The API server can leverage Django’s built-in user management but doesn’t create any user by default.

Note

Creating users does not enable authentication on the API. In order to make authentication required for using the API, see Enabling authentication for read or write access.

In order to create users, you’ll need to create a superuser account before running the API server:

$ ara-manage createsuperuser --username=joe --email=joe@example.com
Password:
Password (again):
Superuser created successfully.

Tip

If you ever need to reset the password of a superuser account, this can be done with the “changepassword” command:

$ ara-manage changepassword joe
Changing password for user 'joe'
Password:
Password (again):
Password changed successfully for user 'joe'

Once the superuser has been created, make sure the API server is started and then login to the Django web administrative interface using the credentials you just set up.

By default, you can start the API server with ara-manage runserver and access the admin interface at http://127.0.0.1:8000/admin/.

Log in to the admin interface:

_images/admin_panel_login.png

Access the authentication and authorization configuration:

_images/admin_panel_auth.png

And from here, you can manage existing users or create new ones:

_images/admin_panel_users.png

Enabling authentication for read or write access

Once django users have been created, you can enable authentication against the API for read (ex: GET) and write (ex: DELETE, POST, PATCH) requests.

This is done with the two following configuration options:

These settings are global and are effective for all API endpoints.

Setting up authentication for the Ansible plugins

The callback plugin used to record playbooks as well as the ara_record action plugin will need to authenticate against the API if authentication is enabled and required.

You can specify the necessary credentials through the ARA_API_USERNAME and ARA_API_PASSWORD environment variables or through your ansible.cfg file:

[defaults]
# ...

[ara]
api_client = http
api_server = http://api.example.org
api_username = ara
api_password = password

Using authentication with the API clients

To instanciate an authenticated client with the built-in basic HTTP authentication provided by Django:

from ara.clients.utils import get_client
client = get_client(
    client="http",
    endpoint="http://api.example.org",
    username="ara",
    password="password"
)

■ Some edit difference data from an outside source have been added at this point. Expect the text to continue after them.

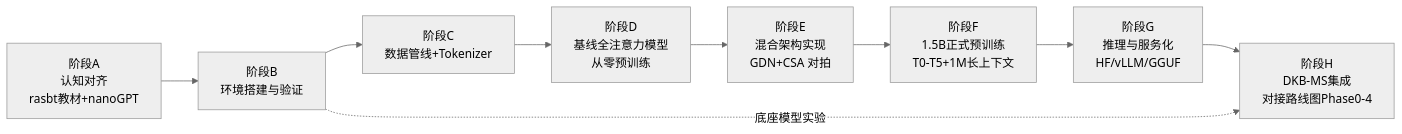
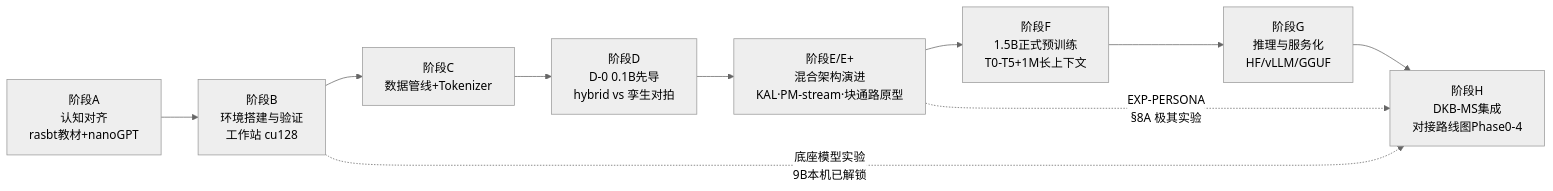
The diagram in docs/从零构建TAIS-Obsidian_总体实施计划.md (BaiTian6641/TAIS-Obisian), drawn with Mermaid (neutral theme) before and after one commit. The commit also changed other lines of this file and 3 other files, not shown here.

First line of the commit message:
docs: Update version to v0.4 and add experimental notes for EXP-PERSONA

````diff
--- a/docs/从零构建TAIS-Obsidian_总体实施计划.md
+++ b/docs/从零构建TAIS-Obsidian_总体实施计划.md
@@ -65,11 +67,12 @@
 ```mermaid
 flowchart LR
-    A[阶段A<br/>认知对齐<br/>rasbt教材+nanoGPT] --> B[阶段B<br/>环境搭建与验证]
+    A[阶段A<br/>认知对齐<br/>rasbt教材+nanoGPT] --> B[阶段B<br/>环境搭建与验证<br/>工作站 cu128]
     B --> C[阶段C<br/>数据管线+Tokenizer]
-    C --> D[阶段D<br/>基线全注意力模型<br/>从零预训练]
-    D --> E[阶段E<br/>混合架构实现<br/>GDN+CSA 对拍]
+    C --> D[阶段D<br/>D-0 0.1B先导<br/>hybrid vs 孪生对拍]
+    D --> E[阶段E/E+<br/>混合架构演进<br/>KAL·PM-stream·块通路原型]
     E --> F[阶段F<br/>1.5B正式预训练<br/>T0-T5+1M长上下文]
     F --> G[阶段G<br/>推理与服务化<br/>HF/vLLM/GGUF]
     G --> H[阶段H<br/>DKB-MS集成<br/>对接路线图Phase0-4]
-    B -.底座模型实验.-> H
+    B -.底座模型实验<br/>9B本机已解锁.-> H
+    E -.EXP-PERSONA<br/>§8A 极其实验.-> H
 ```
````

If you have a custom authentication that is supported by the python requests library, you can also pass the relevant auth object directly to the client:

from ara.clients.http import AraHttpClient
from requests_oauthlib import OAuth1
auth = OAuth1(
    "YOUR_APP_KEY",
    "YOUR_APP_SECRET",
    "USER_OAUTH_TOKEN",
    "USER_OAUTH_TOKEN_SECRET"
)
client = AraHttpClient(endpoint="http://api.example.org", auth=auth)

Managing hosts allowed to serve the API

By default, ARA_ALLOWED_HOSTS authorizes localhost, ::1 and 127.0.0.1 to serve requests for the API server.

In order to host an instance of the API server on another domain, the domain must be part of this list or the application server will deny any requests sent to it.

Managing CORS (cross-origin resource sharing)

The ARA_CORS_ORIGIN_WHITELIST default is designed to allow a local development instance of an ara-web dashboard to communicate with a local development instance of the API server.

The whitelist must contain the domain names where you plan on hosting instances of ara-web.